Sam Waardenburg's incredible year of basketball continues as the young Rangitoto student has committed to the University of Miami on a full Division 1 Scholarship.
Waardenburg only just returned to New Zealand this morning from visiting the universities of Utah and Miami. After these two official visits, he felt that Miami was the College for him.
"On the visit, after a delay in flights, we arrived in Miami at midnight and Coach Larrañaga and his wife were still there to meet us. There is a real sense of family there, so that was awesome. The programme is great, they're a winning programme and with all the staff and players it's just a great big family. I just really wanted to play for and with them.
"You're only allowed 48 hours on an official visit. They showed us around campus and the facilities. I got to see a practice and talk to everyone in the programme. I got to meet all the other players, coaching and support staff, and academic personnel. It is a private College, so there is a strong emphasis on academics.
"It's just a beautiful city, the temperature is warm all year round, there's lots of green, it's going to be a great second home. I just really enjoyed my time there and it's the place for me."
Waardenburg has come up through the New Zealand basketball system and has represented New Zealand in the 3x3 Under 18 World Championship this year, the Under 17 Men's team that won silver at the age-group's FIBA Oceania Championships last year, and the Under 16 Men's team that won Bronze at the Australian State Championships .
This signing is another major accomplishment for the 208 centimetre power-forward who has already had an outstanding year in basketball.

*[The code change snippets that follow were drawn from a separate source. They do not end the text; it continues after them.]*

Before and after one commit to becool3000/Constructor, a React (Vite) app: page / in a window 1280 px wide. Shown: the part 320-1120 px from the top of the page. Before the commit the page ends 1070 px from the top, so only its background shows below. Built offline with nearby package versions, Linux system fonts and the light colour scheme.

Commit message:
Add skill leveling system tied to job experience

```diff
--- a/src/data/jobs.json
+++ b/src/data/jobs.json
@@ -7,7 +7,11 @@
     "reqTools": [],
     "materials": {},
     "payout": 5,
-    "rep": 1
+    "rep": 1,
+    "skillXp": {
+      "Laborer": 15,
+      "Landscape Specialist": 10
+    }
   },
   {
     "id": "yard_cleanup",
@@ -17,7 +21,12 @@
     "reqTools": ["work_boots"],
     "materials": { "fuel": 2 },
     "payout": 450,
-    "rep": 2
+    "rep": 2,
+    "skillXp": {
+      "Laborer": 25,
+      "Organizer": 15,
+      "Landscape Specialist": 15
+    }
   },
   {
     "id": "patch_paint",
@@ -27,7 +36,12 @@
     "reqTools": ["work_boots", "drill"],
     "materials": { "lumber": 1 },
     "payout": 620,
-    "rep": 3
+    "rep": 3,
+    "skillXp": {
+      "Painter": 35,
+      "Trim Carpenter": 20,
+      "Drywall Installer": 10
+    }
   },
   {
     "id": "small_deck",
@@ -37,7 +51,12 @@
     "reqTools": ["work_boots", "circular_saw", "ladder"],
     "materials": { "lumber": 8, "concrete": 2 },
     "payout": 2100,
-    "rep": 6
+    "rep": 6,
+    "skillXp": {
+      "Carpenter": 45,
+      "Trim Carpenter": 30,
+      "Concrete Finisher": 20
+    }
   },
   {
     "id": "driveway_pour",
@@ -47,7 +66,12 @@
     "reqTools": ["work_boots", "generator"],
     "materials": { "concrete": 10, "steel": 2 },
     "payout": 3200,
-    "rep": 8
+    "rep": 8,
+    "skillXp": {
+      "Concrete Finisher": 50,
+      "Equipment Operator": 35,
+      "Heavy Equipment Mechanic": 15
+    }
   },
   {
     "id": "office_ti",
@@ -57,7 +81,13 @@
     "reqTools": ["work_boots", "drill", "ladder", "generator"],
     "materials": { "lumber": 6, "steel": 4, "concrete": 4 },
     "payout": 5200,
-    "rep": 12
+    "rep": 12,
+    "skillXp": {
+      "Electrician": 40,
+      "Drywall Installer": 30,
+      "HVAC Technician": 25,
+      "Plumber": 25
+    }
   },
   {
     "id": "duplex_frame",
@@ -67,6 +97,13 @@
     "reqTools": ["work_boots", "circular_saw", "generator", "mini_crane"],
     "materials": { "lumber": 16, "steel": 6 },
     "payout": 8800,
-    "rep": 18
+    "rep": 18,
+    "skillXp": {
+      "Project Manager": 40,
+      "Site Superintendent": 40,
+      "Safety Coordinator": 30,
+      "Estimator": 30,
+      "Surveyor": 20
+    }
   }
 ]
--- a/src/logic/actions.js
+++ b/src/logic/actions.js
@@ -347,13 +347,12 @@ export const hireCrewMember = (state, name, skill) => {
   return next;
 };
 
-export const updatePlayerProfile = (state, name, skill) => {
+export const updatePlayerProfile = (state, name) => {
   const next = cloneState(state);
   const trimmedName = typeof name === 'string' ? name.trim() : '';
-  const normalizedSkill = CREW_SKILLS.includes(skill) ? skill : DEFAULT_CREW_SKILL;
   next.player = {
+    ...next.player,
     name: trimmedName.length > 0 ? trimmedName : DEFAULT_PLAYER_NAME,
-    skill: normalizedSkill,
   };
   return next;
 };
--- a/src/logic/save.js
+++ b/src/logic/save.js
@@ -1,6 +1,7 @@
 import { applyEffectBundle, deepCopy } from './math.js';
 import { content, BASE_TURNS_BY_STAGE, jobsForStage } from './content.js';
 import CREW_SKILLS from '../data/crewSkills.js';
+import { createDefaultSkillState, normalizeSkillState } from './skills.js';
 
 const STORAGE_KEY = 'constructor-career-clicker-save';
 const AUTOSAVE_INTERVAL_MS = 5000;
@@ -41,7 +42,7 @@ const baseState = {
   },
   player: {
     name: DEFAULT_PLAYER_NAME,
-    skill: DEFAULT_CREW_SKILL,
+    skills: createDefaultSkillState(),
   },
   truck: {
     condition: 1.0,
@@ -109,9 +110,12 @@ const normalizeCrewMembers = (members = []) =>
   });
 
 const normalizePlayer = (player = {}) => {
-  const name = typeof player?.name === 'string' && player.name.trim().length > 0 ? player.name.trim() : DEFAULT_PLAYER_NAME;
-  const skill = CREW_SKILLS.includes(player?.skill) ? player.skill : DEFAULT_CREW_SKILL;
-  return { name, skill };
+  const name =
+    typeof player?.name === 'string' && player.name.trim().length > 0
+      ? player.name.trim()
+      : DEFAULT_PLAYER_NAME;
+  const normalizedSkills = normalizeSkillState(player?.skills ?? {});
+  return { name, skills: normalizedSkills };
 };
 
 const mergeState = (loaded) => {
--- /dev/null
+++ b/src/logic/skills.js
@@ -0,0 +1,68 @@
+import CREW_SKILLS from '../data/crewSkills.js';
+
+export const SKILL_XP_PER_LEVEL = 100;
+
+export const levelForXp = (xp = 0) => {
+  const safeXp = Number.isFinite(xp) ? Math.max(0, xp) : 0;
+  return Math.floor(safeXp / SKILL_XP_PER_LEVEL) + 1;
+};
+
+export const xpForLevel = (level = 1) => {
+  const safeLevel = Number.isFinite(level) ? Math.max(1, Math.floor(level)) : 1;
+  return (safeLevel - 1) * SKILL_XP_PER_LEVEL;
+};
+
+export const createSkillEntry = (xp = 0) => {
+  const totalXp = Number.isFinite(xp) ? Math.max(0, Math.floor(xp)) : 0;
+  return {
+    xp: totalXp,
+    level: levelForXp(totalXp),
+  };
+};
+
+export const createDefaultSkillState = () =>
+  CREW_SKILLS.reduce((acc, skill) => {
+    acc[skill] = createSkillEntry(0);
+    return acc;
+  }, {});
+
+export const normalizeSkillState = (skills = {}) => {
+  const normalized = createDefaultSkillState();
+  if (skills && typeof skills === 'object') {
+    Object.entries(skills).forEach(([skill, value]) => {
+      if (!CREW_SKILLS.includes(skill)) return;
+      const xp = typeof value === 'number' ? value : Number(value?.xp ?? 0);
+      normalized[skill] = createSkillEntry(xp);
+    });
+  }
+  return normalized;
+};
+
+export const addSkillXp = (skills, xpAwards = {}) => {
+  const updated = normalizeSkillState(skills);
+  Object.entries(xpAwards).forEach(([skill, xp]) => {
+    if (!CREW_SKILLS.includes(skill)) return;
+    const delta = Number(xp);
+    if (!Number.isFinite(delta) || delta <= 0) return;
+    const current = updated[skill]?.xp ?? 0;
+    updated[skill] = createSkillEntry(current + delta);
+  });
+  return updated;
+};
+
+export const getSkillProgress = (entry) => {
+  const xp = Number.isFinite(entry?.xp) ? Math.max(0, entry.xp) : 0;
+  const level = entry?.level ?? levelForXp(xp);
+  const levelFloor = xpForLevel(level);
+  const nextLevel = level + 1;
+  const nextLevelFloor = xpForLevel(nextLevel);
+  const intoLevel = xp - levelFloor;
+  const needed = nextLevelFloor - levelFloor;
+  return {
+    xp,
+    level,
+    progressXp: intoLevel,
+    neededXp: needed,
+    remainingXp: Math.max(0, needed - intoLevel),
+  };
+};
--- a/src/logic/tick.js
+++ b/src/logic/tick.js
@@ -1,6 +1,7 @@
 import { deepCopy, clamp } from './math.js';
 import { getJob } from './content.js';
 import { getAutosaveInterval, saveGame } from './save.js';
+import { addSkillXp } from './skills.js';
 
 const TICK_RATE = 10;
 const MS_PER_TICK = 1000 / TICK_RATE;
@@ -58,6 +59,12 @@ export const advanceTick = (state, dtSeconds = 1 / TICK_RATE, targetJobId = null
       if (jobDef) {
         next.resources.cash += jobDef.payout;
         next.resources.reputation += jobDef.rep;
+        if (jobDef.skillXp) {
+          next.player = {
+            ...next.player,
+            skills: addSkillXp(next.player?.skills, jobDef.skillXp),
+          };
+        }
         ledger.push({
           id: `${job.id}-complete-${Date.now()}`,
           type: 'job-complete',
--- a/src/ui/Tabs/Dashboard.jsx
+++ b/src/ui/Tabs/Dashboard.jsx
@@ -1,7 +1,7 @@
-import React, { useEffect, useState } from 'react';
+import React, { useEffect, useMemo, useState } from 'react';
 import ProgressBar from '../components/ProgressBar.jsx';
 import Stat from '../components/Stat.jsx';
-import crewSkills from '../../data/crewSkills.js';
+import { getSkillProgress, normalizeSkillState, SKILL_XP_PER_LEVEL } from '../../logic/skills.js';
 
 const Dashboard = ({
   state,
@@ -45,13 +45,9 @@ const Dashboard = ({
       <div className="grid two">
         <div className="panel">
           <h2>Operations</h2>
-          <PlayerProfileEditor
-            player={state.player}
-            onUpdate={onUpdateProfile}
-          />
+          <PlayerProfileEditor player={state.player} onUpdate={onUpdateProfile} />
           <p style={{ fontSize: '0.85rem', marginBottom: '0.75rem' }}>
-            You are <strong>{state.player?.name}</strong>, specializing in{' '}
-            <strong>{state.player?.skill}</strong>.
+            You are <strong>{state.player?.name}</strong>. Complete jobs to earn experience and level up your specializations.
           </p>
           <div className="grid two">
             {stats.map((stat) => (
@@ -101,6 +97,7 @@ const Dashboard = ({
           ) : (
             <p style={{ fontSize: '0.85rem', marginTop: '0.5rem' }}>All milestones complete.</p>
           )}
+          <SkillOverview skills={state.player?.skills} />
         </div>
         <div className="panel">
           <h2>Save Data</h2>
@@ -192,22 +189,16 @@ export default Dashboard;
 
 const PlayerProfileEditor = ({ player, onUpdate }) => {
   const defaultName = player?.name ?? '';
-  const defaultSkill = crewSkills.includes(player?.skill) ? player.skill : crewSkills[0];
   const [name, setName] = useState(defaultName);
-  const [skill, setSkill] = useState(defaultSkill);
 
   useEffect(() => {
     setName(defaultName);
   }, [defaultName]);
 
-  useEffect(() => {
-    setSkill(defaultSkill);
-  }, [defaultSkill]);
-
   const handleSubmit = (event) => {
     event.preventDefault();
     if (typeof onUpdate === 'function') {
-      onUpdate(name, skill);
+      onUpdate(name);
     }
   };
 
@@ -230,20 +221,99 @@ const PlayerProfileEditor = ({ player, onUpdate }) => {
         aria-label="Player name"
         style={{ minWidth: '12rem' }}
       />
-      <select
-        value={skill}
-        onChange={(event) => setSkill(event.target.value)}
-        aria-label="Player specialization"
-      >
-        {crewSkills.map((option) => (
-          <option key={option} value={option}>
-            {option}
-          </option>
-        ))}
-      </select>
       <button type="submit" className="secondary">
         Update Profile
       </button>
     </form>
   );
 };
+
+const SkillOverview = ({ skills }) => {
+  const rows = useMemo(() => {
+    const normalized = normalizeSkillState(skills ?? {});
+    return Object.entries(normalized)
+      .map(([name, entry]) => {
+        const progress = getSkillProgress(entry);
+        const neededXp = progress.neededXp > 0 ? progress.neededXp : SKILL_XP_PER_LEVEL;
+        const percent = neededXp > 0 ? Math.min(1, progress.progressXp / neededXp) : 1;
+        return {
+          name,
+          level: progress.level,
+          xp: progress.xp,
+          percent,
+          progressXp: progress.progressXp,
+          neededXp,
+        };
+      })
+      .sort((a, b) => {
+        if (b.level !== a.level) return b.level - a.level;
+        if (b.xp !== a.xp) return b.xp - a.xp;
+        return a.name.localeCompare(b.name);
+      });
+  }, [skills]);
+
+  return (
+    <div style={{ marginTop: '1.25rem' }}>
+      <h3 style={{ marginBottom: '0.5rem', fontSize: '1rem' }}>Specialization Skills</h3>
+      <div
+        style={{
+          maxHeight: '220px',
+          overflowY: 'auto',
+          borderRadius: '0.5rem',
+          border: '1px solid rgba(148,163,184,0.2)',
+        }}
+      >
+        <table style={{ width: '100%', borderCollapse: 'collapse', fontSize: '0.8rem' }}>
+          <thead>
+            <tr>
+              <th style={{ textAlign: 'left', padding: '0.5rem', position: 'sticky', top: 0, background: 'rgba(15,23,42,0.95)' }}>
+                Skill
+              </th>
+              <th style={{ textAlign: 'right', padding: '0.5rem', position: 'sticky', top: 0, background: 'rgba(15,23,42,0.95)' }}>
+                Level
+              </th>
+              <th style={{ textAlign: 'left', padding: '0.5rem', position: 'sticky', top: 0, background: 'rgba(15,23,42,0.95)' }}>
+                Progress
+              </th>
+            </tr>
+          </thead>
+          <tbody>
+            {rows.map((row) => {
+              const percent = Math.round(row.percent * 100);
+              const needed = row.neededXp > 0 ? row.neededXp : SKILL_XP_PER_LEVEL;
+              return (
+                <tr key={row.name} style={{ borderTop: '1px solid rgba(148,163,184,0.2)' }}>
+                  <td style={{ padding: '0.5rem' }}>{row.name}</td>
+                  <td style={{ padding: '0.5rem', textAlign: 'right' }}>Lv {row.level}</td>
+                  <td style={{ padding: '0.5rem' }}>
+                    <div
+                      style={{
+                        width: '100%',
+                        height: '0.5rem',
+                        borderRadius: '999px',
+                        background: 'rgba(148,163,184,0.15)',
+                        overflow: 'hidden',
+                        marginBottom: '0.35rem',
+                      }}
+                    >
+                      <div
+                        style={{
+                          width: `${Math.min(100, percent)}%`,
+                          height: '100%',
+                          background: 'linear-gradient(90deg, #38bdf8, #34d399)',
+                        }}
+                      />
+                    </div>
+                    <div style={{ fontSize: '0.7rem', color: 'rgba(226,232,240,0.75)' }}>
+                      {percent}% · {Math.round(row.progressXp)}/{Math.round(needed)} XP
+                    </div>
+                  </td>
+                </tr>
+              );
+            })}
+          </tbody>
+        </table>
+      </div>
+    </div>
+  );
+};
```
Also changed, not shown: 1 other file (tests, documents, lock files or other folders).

In June he represented New Zealand in the FIBA 3X3 World Championships in Kazakhstan. Later that month he travelled to the 'Nike All Asia Camp' in Beijing where he was named the events' Most Outstanding Player. He was also invited to the National Basketball Players Association Top 100 Camp in the USA. In late June he went to the Basketball Without Borders Camp in Australia, where he was named MVP. In July he travelled with Harbour Basketball to the USA. And in late July he played at the prestigious Adidas Nations Tournament in Los Angeles where he was named one of the top 10 players of the camp by a scouting site. This was the same event that a young Steven Adams really made his name known in the U.S.
Throw into the mix Sam's time with the Supercity Rangers and the Breakers Academy, which led him into a role as a development player for the SKYCITY Breakers, and the 17 year old has spent most of his time playing basketball outside of sleeping and school work.
When asked about Sam earlier this year Basketball New Zealand CEO Iain Potter said that Waardenburg is a great example of the opportunities for young New Zealand players, with international scouts, schools and camps placing New Zealand very high on their list of countries producing good young players.
"Recent years have seen a whole world open up for our young players. Thanks to a generation that has blazed that pathway through the American College system but also those that have gone on to professional leagues in Europe, the USA and right here in the Australian competition, basketball has never before been such a viable option out of New Zealand.
"Basketball New Zealand has also worked hard on our own pathways, identifying and nurturing young talent from a young age, with the Junior Tall Black and Junior Tall Fern programmes a high priority in that development of our best talent along with opportunities at international camps such as Basketball Without Borders that Sam attended.
"Plus the Australian NBL and the presence of the Breakers has highlighted what can be achieved by our local talent, with a number of our best young players emerging from the various development pathways throughout the country into professional leagues. This is an exciting time to be a young basketballer in New Zealand, with opportunities at every step of the pathway."
Waardenburg's next focus is to help his Rangitoto College team defend their title in the SAS Secondary Schools National Championships later this month in Palmerston North. As for the long-term future, Waardenburg is in no doubt as to what he wants to achieve in the game, with his eyes on the best competition in the world, as well as a career in the black singlet.
"That is an easy question to answer, my goal is to play in the NBA, and to also be able to play for the Tall Blacks where I can represent my country on the world stage."
Waardenburg says he's likely to fly to Miami in January and redshirt in the 2016/17 season.